JCRC knocks Carter after he decries Israeli apartheid again

President Jimmy Carter very nearly committed a faux pas last week equivalent to showing up at a Board of Rabbis meeting outfitted in a coat made of pork. He arrived for a speech at U.C. Berkeley wearing a red tie.

That’s Stanford’s color.

An alert student handed the author of “Palestine: Peace Not Apartheid” an aggressively blue and gold striped cravat. But even that may not have made much of a difference. Judging by the worshipful response from the full-to-the-rafters Zellerbach Theatre crowd, Carter’s controversial vision of what Israel must do to achieve Mideast peace was reaching fertile ground — red tie or blue tie.

Members of the organized Jewish community and student pro-Israel activists, however, were not so welcoming. But no one interrupted Carter’s unrepentant use of terms such as “apartheid” and “colonization” during his May 2 speech as he described Israel’s activities in the West Bank.

Rabbi Doug Kahn, a U.C. Berkeley alum, did not have a good day. “I found the speech to be propagandistic and far more of an Israel-bashing presentation than I expected,” said the executive director of the S.F.-based Jewish Community Relations Council.

“He made only the most passing of references to Palestinian terror. This is the man who brokered peace between Israel and Egypt, and he [never mentioned] the number of times Israel has tried to trade land for peace and the number of times Palestinian leadership has rejected those offers.”

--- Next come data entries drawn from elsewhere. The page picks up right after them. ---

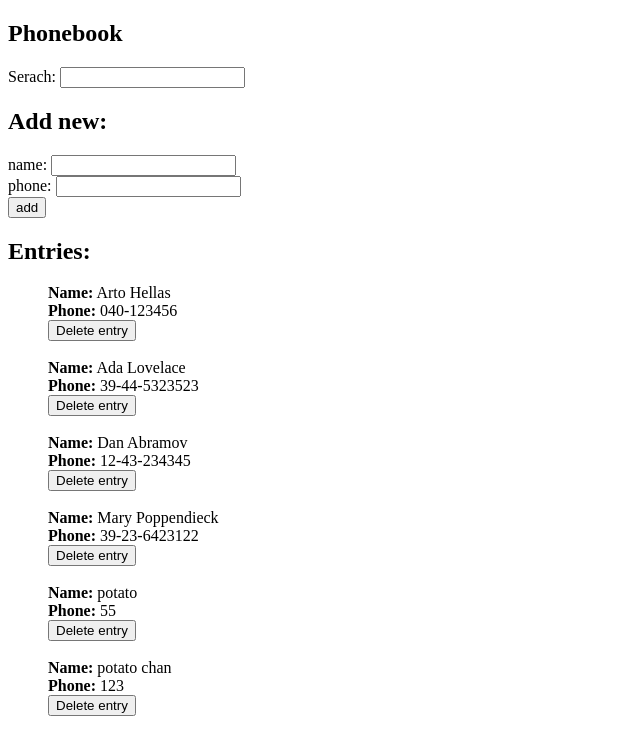
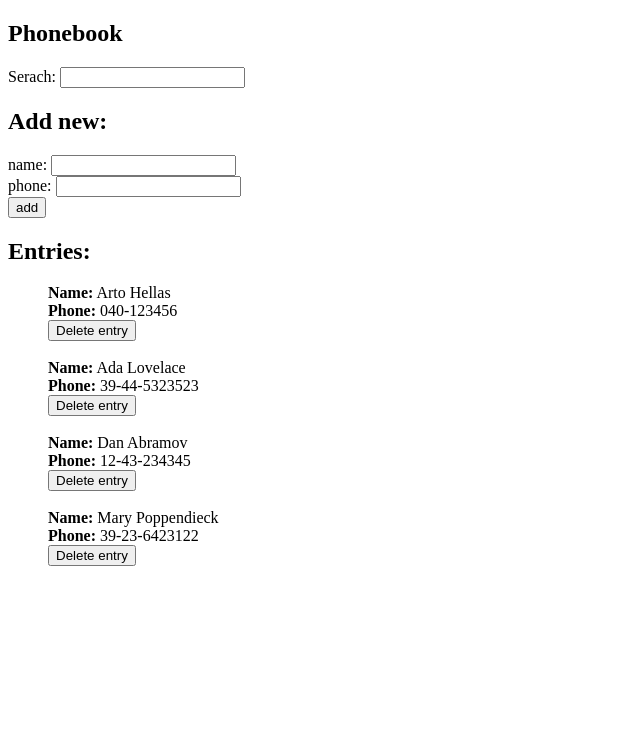
Before and after one commit to l-przybylka/phonebook, a React (Create React App) app: page / in a window 1280 px wide. Shown: the top 754 px of the page, without its empty margins (0-640 px from the left). Built offline with nearby package versions, Linux system fonts and the light colour scheme; data requests are answered from the project's data file.

Commit message:
Catch errors added

```diff
--- a/db.json
+++ b/db.json
@@ -19,16 +19,6 @@
       "name": "Mary Poppendieck",
       "phone": "39-23-6423122",
       "id": 4
-    },
-    {
-      "name": "potato",
-      "phone": "55",
-      "id": 5
-    },
-    {
-      "name": "potato chan",
-      "phone": "123",
-      "id": 6
     }
   ]
 }
--- a/src/App.js
+++ b/src/App.js
@@ -46,7 +46,7 @@ const App = () => {
         const updatedUser = { ...existingUser, phone: personObject.phone }
         personService
           .updateOne(existingUser.id, updatedUser)
-          .then(returnedPerson => setPersons(persons.map(person => person.id !== existingUser.id ? person : returnedPerson.data)))
+                    .then(returnedPerson => setPersons(persons.map(person => person.id !== existingUser.id ? person : returnedPerson.data)))
           .then(notify => {
             setNotification(`The  ${personObject.name} entry has been updated`)
 
@@ -54,17 +54,23 @@ const App = () => {
               setNotification(null)
           }, 5000)
           })
+          .catch(e => {
+            alert("Entry couldn't be added")
+          })
       }
     } else {
       personService
         .addOne(personObject)
-        .then(returnedPerson => setPersons(persons.concat(returnedPerson)))
+             .then(returnedPerson => setPersons(persons.concat(returnedPerson)))
         .then(notify => {
           setNotification(`The new entry for ${personObject.name} has been added`)
 
           setTimeout(() => {
             setNotification(null)
         }, 5000)
+        })
+        .catch(e => {
+          alert("Entry couldn't be added")
         })
       // why is this not considered mutating?
       setNewPerson({
@@ -81,6 +87,10 @@ const App = () => {
         .deleteOne(id)
         .then(data => {
           setPersons(data)
+        })
+        .catch(e => {
+          alert("Entry not found or already deleted")
+          setPersons(persons.filter(person => person.id !== id))
         })
     }
   }
```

As for his use of the word apartheid once again, Carter didn’t waver. “I can’t think of any word that more accurately describes [the plight] of the Palestinians,” the 39th president of the United States told Orville Schell, dean of U.C. Berkeley’s graduate school of journalism during a question and answer session following his speech.

“Apartheid is defined in the dictionary as two people living in the same land forcibly segregated from one another with one of the people completely dominating and persecuting the other. And that is an accurate description of what is going on in Palestine. And I can’t deny the other reason I used that title was that it’s provocative. I think if I’d written ‘A New Idea for Mideast Peace’ I doubt I’d be here.”

Prior to Carter’s appearance, a contingent of Hillel students and other Israel supporters waved Israeli flags and handed out literature, while leftist Jews bearing pro-Carter signs walked through Lower Sproul Plaza. It was a small demonstration by Cal standards; almost as many people gathered nearby to watch the Men’s Octet sing doo-wop numbers.

Carter’s position on the Middle East has continually been disavowed by Democratic leaders, and, by speaking on the U.C. Berkley campus, he appears to have clashed with them once again: A flier handed out by members of the janitor’s union calling for speakers to boycott campus appearances carried endorsements of that stance from presidential candidates Barack Obama and John Edwards.

During his speech, Carter emphasized that “apartheid” is not taking place in Israel proper but only in the territories.

Not all Jews disagreed with him. Matthew Taylor, a Berkeley senior and member of Jewish Voice for Peace, claimed “what Carter says is hard to hear but true. It’s hard for me to say this as a Jew, but apartheid [exists] in the occupied territories.”

Carter — invited to the U.C. Berkeley campus to be awarded the Berkeley Prize by student leaders Ali Ansary and Aidan Ali-Sullivan — opened his address by noting that it would not be a political speech.

And yet, not a minute later, he told the crowd, “If the candidates for congress and the presidency won’t take this pledge, don’t support them. Let me read you the pledge: ‘If elected, I will do everything possible to promote balanced negotiations to achieve peace and security in Israel and a secure and contiguous state for the Palestinians.’ If they won’t make you that pledge, don’t support them.” That won him a round of raucous applause.

Carter described conditions in the West Bank and Gaza as unlivable: Israeli roads, like “spider webs” crisscrossed the region, but Palestinians are not allowed to traverse them. Checkpoints and walls have created an outdoor jail. Heavily subsidized settlers “confiscate farmland” and water sources.

He blamed the festering situation for inspiring terror against Israel and hatred of the United States; he believes an Israeli withdrawal from the West Bank will result in a vast reduction in terror attacks.

And, in order to achieve peace, “America must not be seen as in the pocket of either side … We cannot be peacemakers if American lawmakers are seen as knee-jerk supporters of whatever Israeli government happens to be in power at the moment. This essential fact must be faced and this country has not faced it.

“Go see if I’m exaggerating,” he said. “I’d like to think I haven’t.”

Maybe, maybe not. But, according to Yitzhak Santis, director of Middle Eastern Affairs at the JCRC, Carter has, unfortunately, taken the word “apartheid” away from the anti-Israel crowd and made it a decent and respectable thing for so-called mainstream people to say.

Joe Eskenazi

Joe Eskenazi is the managing editor at Mission Local. He is a former editor-at-large at San Francisco magazine, former columnist at SF Weekly and a former J. staff writer.